David Sue grad has similar intentions.

“I feel that by participating and putting on my name, and getting my straight ally friends on there, I’m helping to show that the community exists,” he said.

Sue felt that it was important to distinctly celebrate the event as he said he believes time constraints prevent most Cornell students from actively addressing this issue.

“It’s hard to motivate Cornell students to do anything outside the Cornell curriculum,” Sue added.

However, this week’s planned activities have managed to attract a wide audience.

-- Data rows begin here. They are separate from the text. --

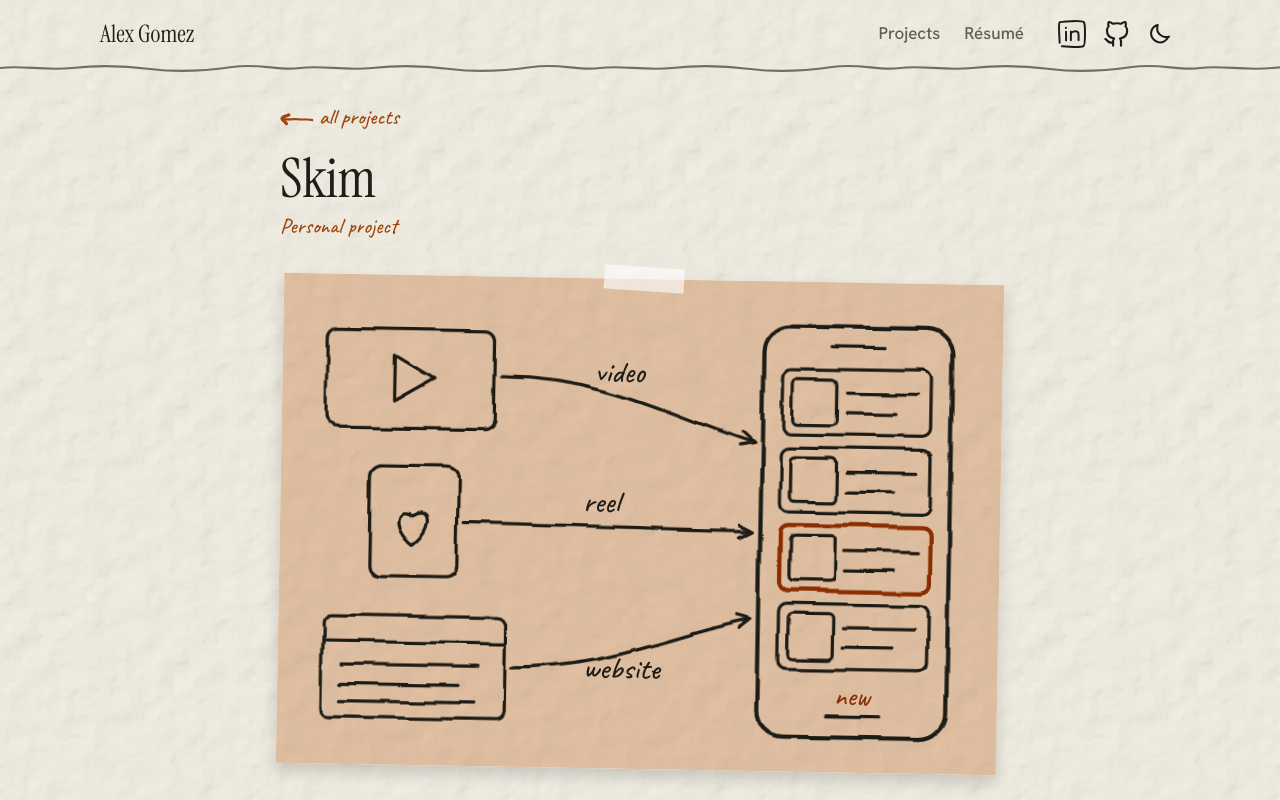
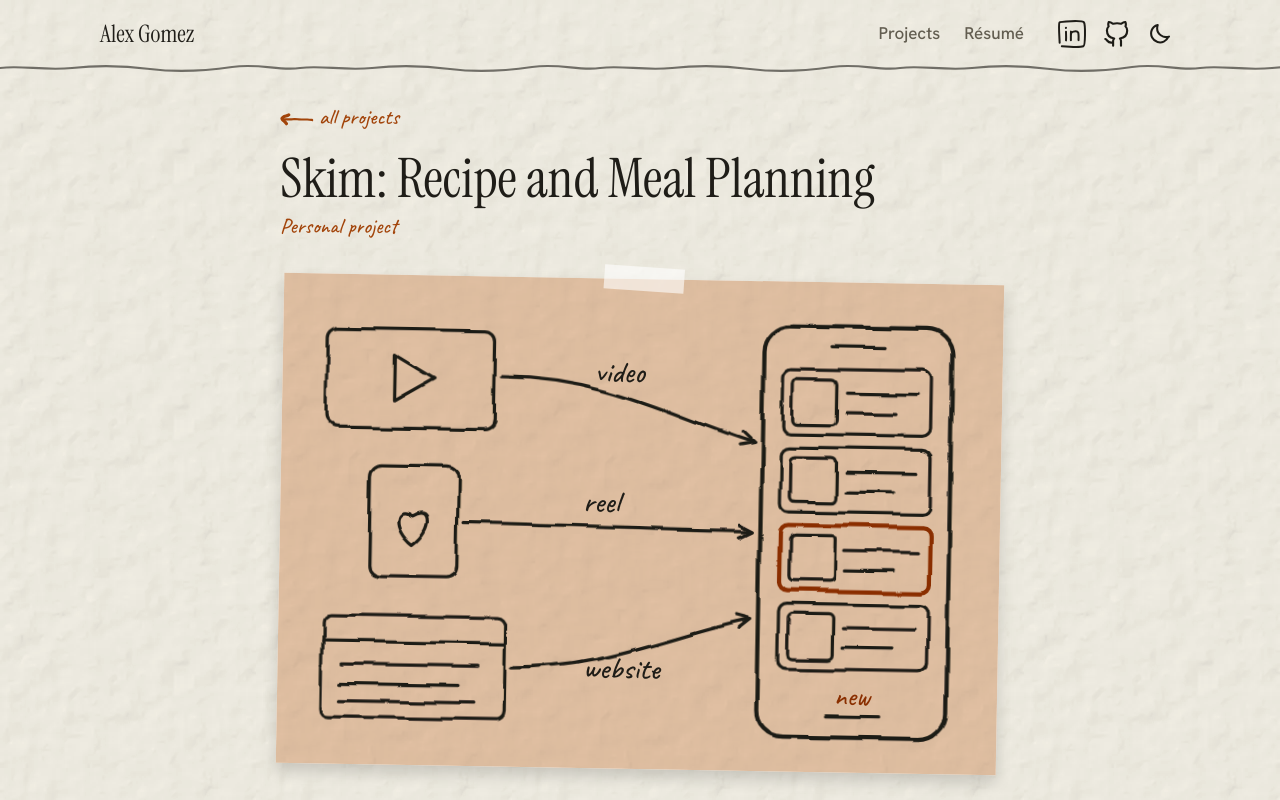
Before and after one commit to alexgomez1023/portfolio, a React (Vite) app: page /projects/skim in a window 1280 px wide. Shown: the top 800 px of the page. Built offline with nearby package versions, Linux system fonts and the light colour scheme.

Commit message:
Added faviicon to google search

```diff
--- a/index.html
+++ b/index.html
@@ -5,9 +5,19 @@
     <meta name="viewport" content="width=device-width, initial-scale=1.0" />
     <title>Alex Gomez</title>
     <link rel="icon" type="image/svg+xml" href="/favicon.svg" />
+    <link rel="icon" href="/favicon.png" type="image/png" sizes="96x96" />
+
     <!-- each page sets its own description (Home.jsx, Resume.jsx, ProjectPage.jsx) -->
-    <meta name="theme-color" content="#f4f1e6" media="(prefers-color-scheme: light)" />
-    <meta name="theme-color" content="#1b1915" media="(prefers-color-scheme: dark)" />
+    <meta
+      name="theme-color"
+      content="#f4f1e6"
+      media="(prefers-color-scheme: light)"
+    />
+    <meta
+      name="theme-color"
+      content="#1b1915"
+      media="(prefers-color-scheme: dark)"
+    />
 
     <!-- link previews (LinkedIn, iMessage, Slack...). These crawlers don't run
          JS, so they have to live here, not in the React pages. og.png is made
--- a/src/pages/Skim.jsx
+++ b/src/pages/Skim.jsx
@@ -16,7 +16,7 @@ import { screenshots } from "../data/screenshots.js";
 export default function Skim() {
   return (
     <ProjectPage
-      title="Skim"
+      title="Skim: Recipe and Meal Planning"
       subtitle="Personal project"
       description="A recipe and meal planning app I'm building for iOS and Android."
       next={{
@@ -47,8 +47,8 @@ export default function Skim() {
           My mom cooks a lot and kept losing track of recipes saved across
           Instagram, YouTube, and recipe websites. Apps that solve this already
           exist, but most cost money, are slow to import recipes, and feel
-          clunky to use. Skim saves recipes from anywhere in one place and
-          turns them into a plan for the week.
+          clunky to use. Skim saves recipes from anywhere in one place and turns
+          them into a plan for the week.
         </p>
       </Question>
 
```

On Tuesday night, Robert Purcell Community Center hosted “Coming Out Rocks,” a 3 hour program sponsored by the LGBTRC, Community Development and various residence halls. The evening included a free dinner with faculty, a discussion panel, and a music listening party.

“Because it was on North campus, we saw lots of LGBT first years participate in the event,” said Gwendolyn Dean, coordinator of the LGBTRC.

Andrea Hektor ’06, a participant in Tuesday’s program, expressed her pleasure in the program, especially for its ability to attract members of the greater community.

“It was interesting. People would just see all these people and hear this music and come in, and it was obvious that they had no idea what was going on until we told them,” she said.

Adding a serious tone to Tuesday’s party atmosphere, Cornell’s LGBTRC joined forces with members of the Ithaca College community yesterday afternoon in a rally and kiss-in on the Ithaca College quadrangle.

The week culminated with a lecture in Rockefeller Hall last night discussing the morality of homosexuality. The event featured Dr. John Corvino, professor of philosophy at Wayne State University who took a four point approach to address the issue of homosexuality, including an exploration of the Bible and discussion of alleged human nature and common misconceptions about homosexuality. Corvino, a native of Queens, NY, has been giving this sort of lecture for 10 years.

His talk yesterday began with various thought experiments to highlight the common societal view of homosexuality. In particular, he highlighted the distinction between homosexual orientation and homosexual activity and then contrasted these concepts with that of heterosexual behaviors.

“The bedroom is not the only room in the homosexual person’s house. We see a dichotomy of terms appearing in heterosexuality versus homosexuality. Relationships versus sex. One is a life, the other is a lifestyle. One has a moral vision, the other has an agenda. These are essentially different words that refer to the same thing,” Corvino said.

When discussing the Bible’s ban on homosexuality, he cited other everyday activities forbidden by the Leviticus, a chapter of the Bible.

“‘One should not touch the skin of a pig,’ but what about football?” he said.

Corvino also noted that family values, such as generosity, commitment, and compassion, were also present in homosexual relationships. He eventually concluded that most of society’s aversion to homosexuality was based on misconception and unfamiliarity. Sharing anecdotes from his own life, Corvino emphasized the importance of bringing awareness about LGBT issues to a wide audience, and the need for National Coming Out Day for youth.

“Nobody’s ever sat in their dorm room crying because they found out they were straight. The amount of emotional energy that goes into a culture of shame is quite high. That’s why National Coming Out Day is important,” Corvino said.

In reacting to the events and participation in the week thus far, Gwendolyn Dean said she was ecstatic.

“We’re very happy that lots of people showed up to the events, and hope to take it to a larger level next year,” she said.

National Coming Out Day week continues today with another talk by John Corvino from 2-3:30 PM in the Founders Room of Anabel Taylor Hall, delving into the moral issues surrounding naughty fantasies.

Archived article by Krishna Raghavan